++++ Given data ++++
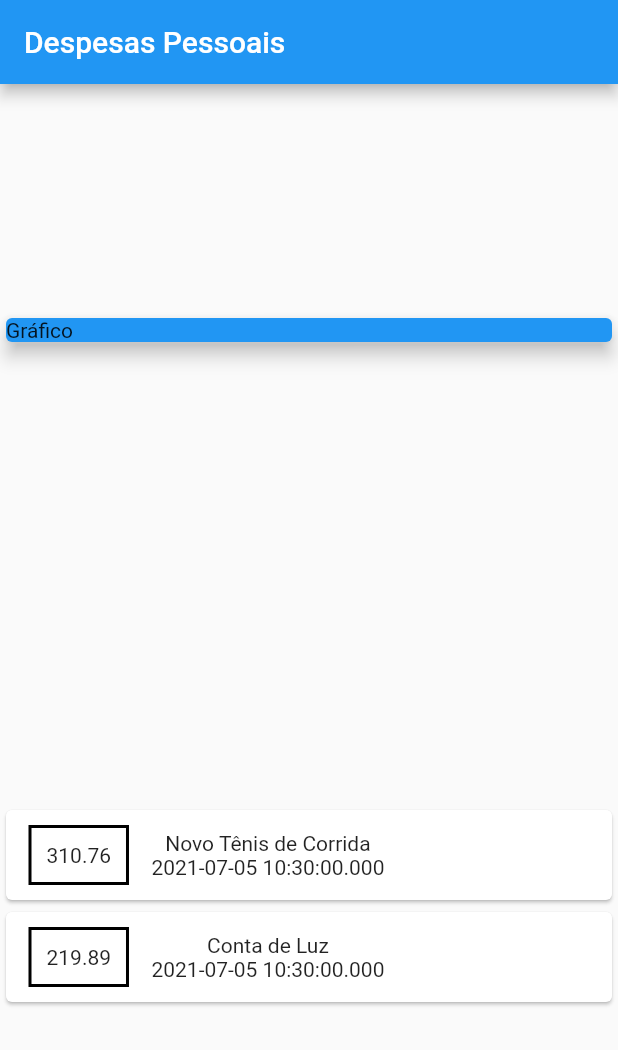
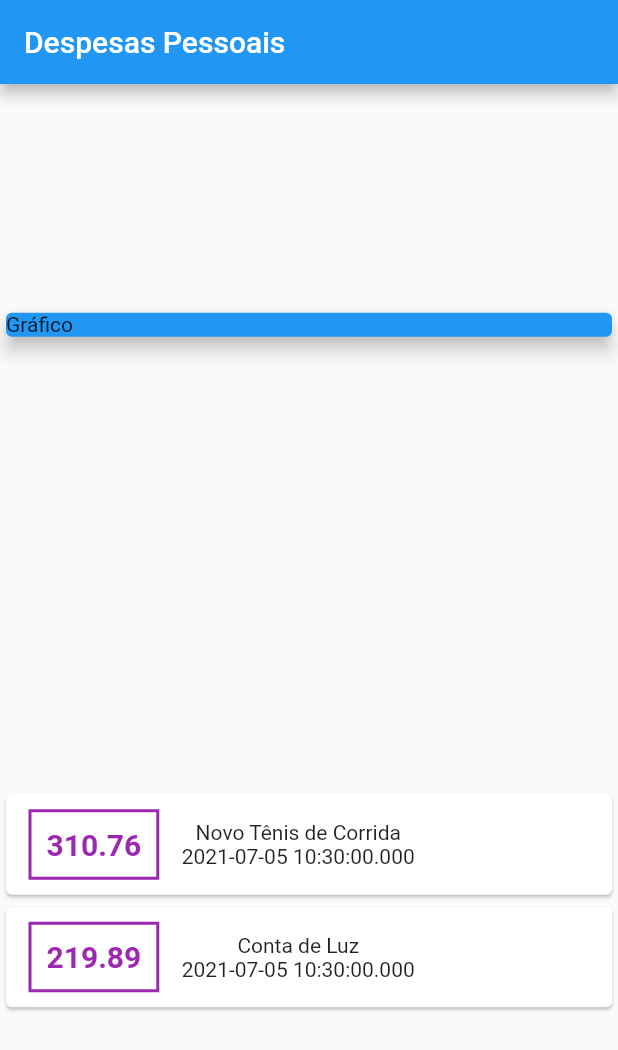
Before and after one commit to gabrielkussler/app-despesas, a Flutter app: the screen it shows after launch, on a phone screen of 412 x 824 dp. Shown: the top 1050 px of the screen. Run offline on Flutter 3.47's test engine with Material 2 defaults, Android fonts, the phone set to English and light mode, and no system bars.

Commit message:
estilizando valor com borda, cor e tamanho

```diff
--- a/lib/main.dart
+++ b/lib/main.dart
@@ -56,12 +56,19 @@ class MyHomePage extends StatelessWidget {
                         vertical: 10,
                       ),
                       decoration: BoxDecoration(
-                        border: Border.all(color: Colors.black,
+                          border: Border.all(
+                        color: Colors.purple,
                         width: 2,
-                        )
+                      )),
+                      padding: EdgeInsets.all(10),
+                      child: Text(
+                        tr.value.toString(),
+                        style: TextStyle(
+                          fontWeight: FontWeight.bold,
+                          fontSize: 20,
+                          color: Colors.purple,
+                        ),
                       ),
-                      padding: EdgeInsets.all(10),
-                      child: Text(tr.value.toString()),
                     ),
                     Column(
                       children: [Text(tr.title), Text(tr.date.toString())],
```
++++
++++ Given data ++++
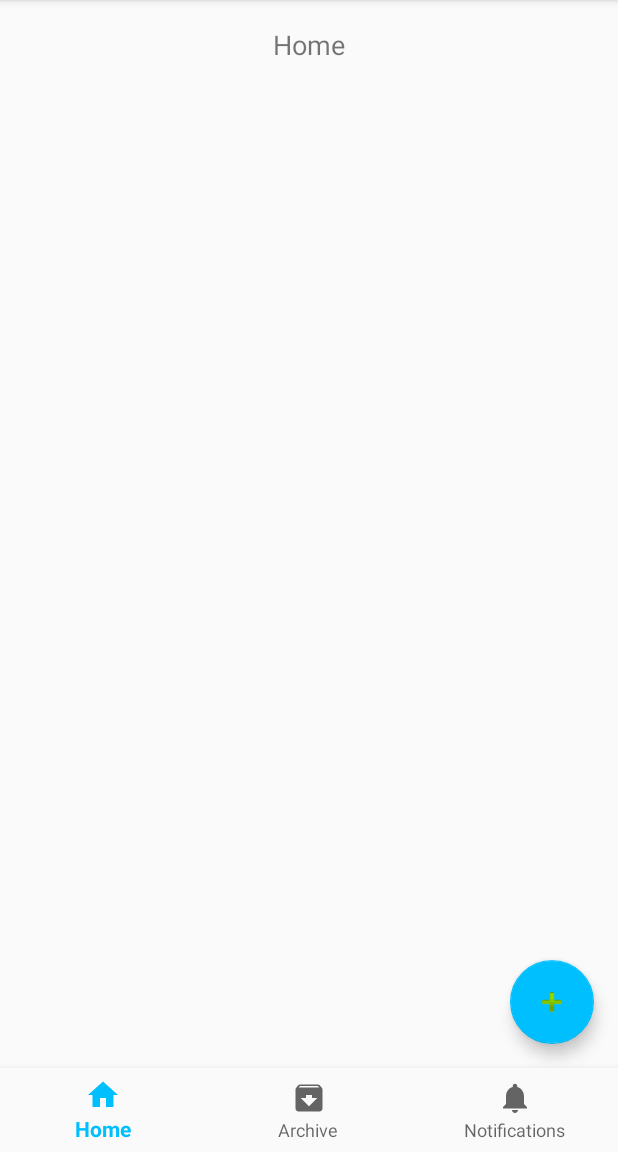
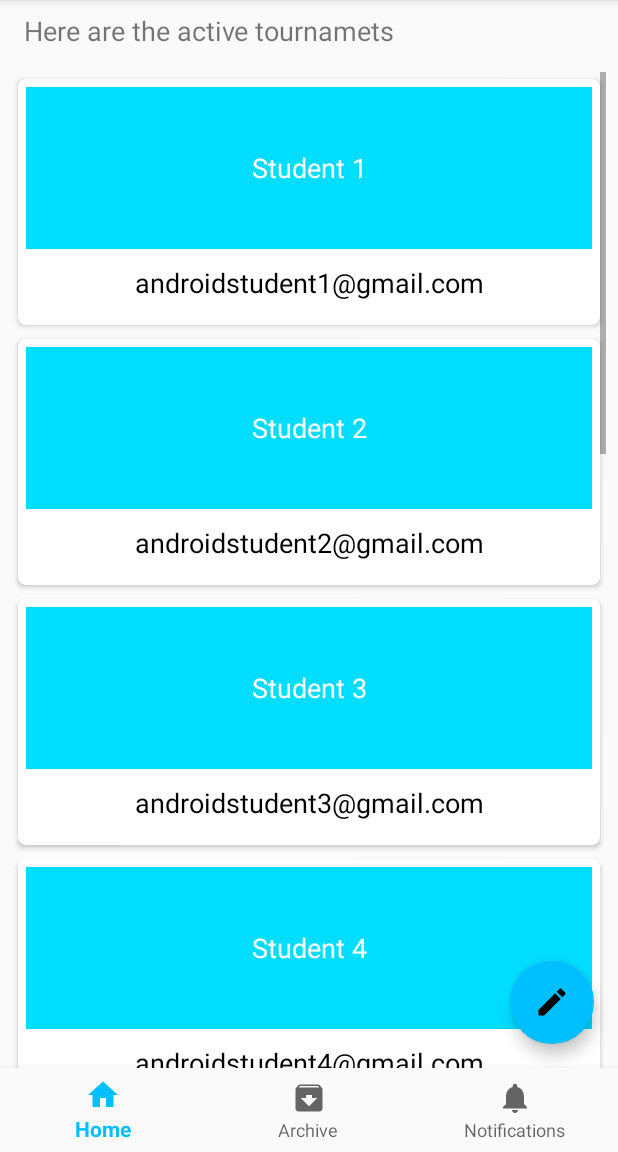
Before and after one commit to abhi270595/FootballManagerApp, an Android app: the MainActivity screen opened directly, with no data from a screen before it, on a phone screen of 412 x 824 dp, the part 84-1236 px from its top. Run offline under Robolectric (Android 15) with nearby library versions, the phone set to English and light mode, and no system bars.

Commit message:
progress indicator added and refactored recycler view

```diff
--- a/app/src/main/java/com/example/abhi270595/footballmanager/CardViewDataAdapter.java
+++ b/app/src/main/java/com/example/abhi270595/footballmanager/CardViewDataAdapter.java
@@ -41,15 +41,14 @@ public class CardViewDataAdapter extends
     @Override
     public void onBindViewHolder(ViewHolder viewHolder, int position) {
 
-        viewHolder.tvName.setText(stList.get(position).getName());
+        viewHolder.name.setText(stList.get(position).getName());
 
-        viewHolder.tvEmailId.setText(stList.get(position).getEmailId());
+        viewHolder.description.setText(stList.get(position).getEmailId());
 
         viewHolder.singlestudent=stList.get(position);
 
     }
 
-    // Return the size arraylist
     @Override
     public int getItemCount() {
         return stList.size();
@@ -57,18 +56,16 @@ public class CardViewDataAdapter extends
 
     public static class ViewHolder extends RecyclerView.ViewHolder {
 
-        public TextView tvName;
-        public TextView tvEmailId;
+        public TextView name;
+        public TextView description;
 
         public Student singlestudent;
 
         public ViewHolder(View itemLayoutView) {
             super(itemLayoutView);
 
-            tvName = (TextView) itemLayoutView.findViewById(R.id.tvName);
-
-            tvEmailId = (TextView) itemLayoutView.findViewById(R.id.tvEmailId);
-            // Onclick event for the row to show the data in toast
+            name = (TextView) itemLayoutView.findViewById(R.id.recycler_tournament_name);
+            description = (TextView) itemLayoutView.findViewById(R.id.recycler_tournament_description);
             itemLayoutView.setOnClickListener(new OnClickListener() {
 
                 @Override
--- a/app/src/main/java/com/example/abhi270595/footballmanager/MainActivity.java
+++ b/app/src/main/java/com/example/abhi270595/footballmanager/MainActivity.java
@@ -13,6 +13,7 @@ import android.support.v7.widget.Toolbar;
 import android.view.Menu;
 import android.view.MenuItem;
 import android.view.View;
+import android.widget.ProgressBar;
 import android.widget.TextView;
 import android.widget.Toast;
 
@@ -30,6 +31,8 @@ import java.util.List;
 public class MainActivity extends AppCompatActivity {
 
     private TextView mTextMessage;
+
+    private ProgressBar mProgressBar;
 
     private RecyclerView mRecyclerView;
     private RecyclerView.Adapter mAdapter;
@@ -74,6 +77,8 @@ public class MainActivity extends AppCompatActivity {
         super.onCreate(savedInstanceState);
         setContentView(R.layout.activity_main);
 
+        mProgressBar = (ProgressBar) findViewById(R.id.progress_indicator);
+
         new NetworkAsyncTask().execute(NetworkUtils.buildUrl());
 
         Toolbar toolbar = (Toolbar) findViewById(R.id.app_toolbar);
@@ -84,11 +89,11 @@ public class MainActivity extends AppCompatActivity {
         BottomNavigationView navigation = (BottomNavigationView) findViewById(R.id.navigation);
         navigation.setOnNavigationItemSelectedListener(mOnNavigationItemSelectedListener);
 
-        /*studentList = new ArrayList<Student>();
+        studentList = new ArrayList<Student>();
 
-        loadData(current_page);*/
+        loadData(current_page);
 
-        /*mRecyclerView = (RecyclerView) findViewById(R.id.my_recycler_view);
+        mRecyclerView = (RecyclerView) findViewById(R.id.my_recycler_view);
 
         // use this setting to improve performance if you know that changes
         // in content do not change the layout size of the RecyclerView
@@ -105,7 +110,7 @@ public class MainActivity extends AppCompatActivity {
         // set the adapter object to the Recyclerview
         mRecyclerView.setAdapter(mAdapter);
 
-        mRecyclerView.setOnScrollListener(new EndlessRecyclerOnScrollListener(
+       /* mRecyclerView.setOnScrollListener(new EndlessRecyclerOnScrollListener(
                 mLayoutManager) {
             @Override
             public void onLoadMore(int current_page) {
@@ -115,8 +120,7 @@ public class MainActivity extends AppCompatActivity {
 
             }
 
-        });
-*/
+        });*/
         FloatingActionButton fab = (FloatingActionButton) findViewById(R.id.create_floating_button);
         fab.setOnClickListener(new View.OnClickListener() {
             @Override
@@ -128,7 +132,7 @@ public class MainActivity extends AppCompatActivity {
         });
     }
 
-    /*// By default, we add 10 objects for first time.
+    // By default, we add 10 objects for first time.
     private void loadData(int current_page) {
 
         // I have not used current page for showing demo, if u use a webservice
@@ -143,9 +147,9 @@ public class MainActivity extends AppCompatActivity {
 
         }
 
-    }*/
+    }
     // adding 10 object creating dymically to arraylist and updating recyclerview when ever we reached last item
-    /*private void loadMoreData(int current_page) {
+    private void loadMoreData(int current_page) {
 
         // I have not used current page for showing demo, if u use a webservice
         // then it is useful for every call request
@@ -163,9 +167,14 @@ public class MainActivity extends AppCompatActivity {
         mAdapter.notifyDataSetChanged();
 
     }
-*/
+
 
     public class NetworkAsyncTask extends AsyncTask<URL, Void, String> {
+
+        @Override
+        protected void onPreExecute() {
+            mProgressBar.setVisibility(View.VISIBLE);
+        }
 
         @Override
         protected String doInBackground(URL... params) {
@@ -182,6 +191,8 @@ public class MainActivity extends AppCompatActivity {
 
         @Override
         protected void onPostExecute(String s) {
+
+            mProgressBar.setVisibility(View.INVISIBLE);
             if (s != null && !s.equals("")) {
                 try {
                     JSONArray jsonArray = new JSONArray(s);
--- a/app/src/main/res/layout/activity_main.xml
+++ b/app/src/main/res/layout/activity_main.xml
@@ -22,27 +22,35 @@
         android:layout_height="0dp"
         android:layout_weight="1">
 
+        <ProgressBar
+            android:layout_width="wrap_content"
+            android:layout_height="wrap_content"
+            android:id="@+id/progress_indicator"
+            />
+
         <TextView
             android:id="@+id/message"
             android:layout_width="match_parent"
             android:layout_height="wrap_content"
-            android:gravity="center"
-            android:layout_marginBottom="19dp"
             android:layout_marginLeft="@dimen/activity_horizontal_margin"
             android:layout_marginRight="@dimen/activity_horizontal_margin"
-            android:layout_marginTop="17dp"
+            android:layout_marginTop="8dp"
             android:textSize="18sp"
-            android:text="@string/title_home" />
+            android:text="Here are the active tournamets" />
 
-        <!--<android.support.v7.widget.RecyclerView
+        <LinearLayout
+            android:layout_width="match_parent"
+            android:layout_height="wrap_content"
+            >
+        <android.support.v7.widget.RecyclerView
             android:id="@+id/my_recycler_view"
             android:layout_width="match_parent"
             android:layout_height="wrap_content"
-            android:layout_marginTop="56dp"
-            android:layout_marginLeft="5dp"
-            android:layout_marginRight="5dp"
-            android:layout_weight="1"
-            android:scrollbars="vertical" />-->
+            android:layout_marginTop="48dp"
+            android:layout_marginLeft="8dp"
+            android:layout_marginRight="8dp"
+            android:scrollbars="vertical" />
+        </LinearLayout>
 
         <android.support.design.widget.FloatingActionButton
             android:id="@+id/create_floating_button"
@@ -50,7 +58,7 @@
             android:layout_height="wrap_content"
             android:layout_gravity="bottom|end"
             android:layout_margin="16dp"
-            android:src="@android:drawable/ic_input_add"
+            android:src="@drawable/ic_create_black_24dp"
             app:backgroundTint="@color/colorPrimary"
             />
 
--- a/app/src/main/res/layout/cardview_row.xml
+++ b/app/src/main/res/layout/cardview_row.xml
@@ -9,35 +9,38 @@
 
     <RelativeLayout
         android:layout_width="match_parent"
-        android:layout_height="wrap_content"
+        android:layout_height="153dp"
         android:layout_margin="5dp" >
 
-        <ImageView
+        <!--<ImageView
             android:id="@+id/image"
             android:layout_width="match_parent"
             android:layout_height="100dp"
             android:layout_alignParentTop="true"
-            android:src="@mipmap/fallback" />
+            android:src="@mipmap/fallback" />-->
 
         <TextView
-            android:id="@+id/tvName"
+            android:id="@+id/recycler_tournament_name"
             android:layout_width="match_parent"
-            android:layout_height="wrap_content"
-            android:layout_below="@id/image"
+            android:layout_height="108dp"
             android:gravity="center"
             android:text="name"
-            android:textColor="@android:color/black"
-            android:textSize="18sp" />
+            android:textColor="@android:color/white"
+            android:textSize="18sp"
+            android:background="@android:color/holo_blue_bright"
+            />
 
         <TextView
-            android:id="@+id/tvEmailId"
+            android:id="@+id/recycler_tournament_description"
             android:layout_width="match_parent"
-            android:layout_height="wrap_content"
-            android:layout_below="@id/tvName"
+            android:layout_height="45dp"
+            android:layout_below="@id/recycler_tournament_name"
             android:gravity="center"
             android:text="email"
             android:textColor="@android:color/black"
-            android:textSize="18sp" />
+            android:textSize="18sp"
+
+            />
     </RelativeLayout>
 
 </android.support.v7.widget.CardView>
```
++++
* **Work to be completed**: Which lines above include the string "setOnScrollListener"? Show them.

* **Response to this task**:
-        mRecyclerView.setOnScrollListener(new EndlessRecyclerOnScrollListener(
+       /* mRecyclerView.setOnScrollListener(new EndlessRecyclerOnScrollListener(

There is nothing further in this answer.